(I really tried to come up with some awful pun for the title of this post… Something like “I.C.E. is Not So Cool”. But then I just couldn’t pull the trigger…)
The US Government has yet again shuttered several domain names this week. The Department of Justice and Homeland Security’s ICE office proudly announced that they had seized domains related to counterfeit goods and child pornography. What they failed to mention, however, is that one of the targeted domains belongs to a free DNS provider, and that 84,000 websites were wrongfully accused of links to child pornography crimes.
So some official at the Immigration and Customs Enforcement (I.C.E.) division of the Department of Homeland Security is charged with shutting down websites that are found to be trafficking in counterfeit goods or child pornography. Ten such sites are identified, and he gets a court order to take them offline. But then – OOPS! A fat-fingered typo occurs and he accidentally knocks out 84,000 legitimate, innocent websites in the process. For several days, any attempt to visit one of those sites was met with this lovely image, branding the site owner as a trafficker in kiddie porn:
This story rapidly made the rounds in techie news circles, but I haven’t seen any coverage of it in the general interest press, much less the arts and culture media. Here’s why you should care:

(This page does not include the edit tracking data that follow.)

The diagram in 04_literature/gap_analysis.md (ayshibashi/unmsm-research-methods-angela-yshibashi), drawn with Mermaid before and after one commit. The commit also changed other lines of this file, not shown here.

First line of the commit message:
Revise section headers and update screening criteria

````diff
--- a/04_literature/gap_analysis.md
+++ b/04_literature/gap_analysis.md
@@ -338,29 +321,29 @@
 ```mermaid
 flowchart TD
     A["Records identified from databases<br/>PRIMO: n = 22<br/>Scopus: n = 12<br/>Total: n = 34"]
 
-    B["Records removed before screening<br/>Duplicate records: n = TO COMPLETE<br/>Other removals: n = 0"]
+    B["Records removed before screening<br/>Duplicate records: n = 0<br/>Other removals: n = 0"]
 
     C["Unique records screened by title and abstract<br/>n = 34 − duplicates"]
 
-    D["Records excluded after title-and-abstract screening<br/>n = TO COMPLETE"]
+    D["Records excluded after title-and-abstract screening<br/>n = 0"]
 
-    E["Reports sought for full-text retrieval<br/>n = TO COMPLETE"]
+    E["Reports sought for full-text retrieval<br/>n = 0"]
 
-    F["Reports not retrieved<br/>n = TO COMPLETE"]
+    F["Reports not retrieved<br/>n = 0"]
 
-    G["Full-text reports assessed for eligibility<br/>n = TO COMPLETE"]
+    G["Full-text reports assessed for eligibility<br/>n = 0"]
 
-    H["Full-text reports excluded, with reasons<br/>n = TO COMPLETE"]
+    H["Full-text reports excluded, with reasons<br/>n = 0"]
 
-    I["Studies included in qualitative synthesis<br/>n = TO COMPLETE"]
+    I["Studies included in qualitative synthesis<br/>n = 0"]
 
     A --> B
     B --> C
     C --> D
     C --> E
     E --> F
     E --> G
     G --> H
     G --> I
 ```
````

As a content producer and/or distributor, you can be shut down without any kind of authentic due process. This is true whether or not you’re the victim of an unfortunate typo. When I.C.E. wants to shut someone down, they’re required to get a court order, but there’s no opportunity for the accused to offer any kind of defense, and there certainly isn’t a jury of one’s peers. But the important thing is to take these sickos offline ASAP, right? Well, sort of. It’s not always that simple, though, which is why we have a judicial system in the first place.
Modern technology hugely amplifies otherwise modest human error. In the internet age, tasks that once would have taken huge amounts of manual labor can be executed with a single keystroke. Generally speaking this is a wonderful thing, and I for one owe my career to this phenomenon. At the same time, this amplification of individual human impact warrants extraordinary quality control mechanisms, since the consequences of a small mistaek can be enormous. Clearly, I.C.E.’s procedures lack any kind of reasonable checks and balances to ensure that their enforcement actions don’t inflict enormous collateral damage.
Music and movies are next. The US Senate is currently considering an insidious piece of legislation called the Combating Online Infringement and Counterfeits Act (COICA). This bill would expand I.C.E.’s domain-shutdown mandate to cover sites accused of unauthorized distribution of copyrighted materials (e.g., music and movies). It’s supported by a number of organizations that are ostensibly interested in protecting the rights (and income) of content creators: the Motion Picture Association of America, the Screen Actors Guild, the International Alliance of Theatrical Stage Employees, Moving Picture Technicians, and Artists and Allied Crafts of the United States.
It’s not hard to imagine the myriad ways COICA can go wrong. It’s a blunt instrument, employed by people who presumably have little or no subject-matter expertise (either on the content itself or the nuances of copyright law and fair use), with the same lack of due process and vulnerability to human error that exists with I.C.E.’s current activities. Furthermore, in practice it’s likely to be enforced primarily in response to requests from attorneys at large media companies. Senate sponsor Pat Leahy has proposed an amendment which is intended to address some of these concerns, but it doesn’t go nearly far enough.
I believe in the importance, value, and legitimacy of copyright. I pay for the music I listen to and the movies I watch, despite having ample opportunity not to do so. But in our zeal to protect the interests of artists and content distributors, let’s keep the old saw in mind: “first, do no harm.”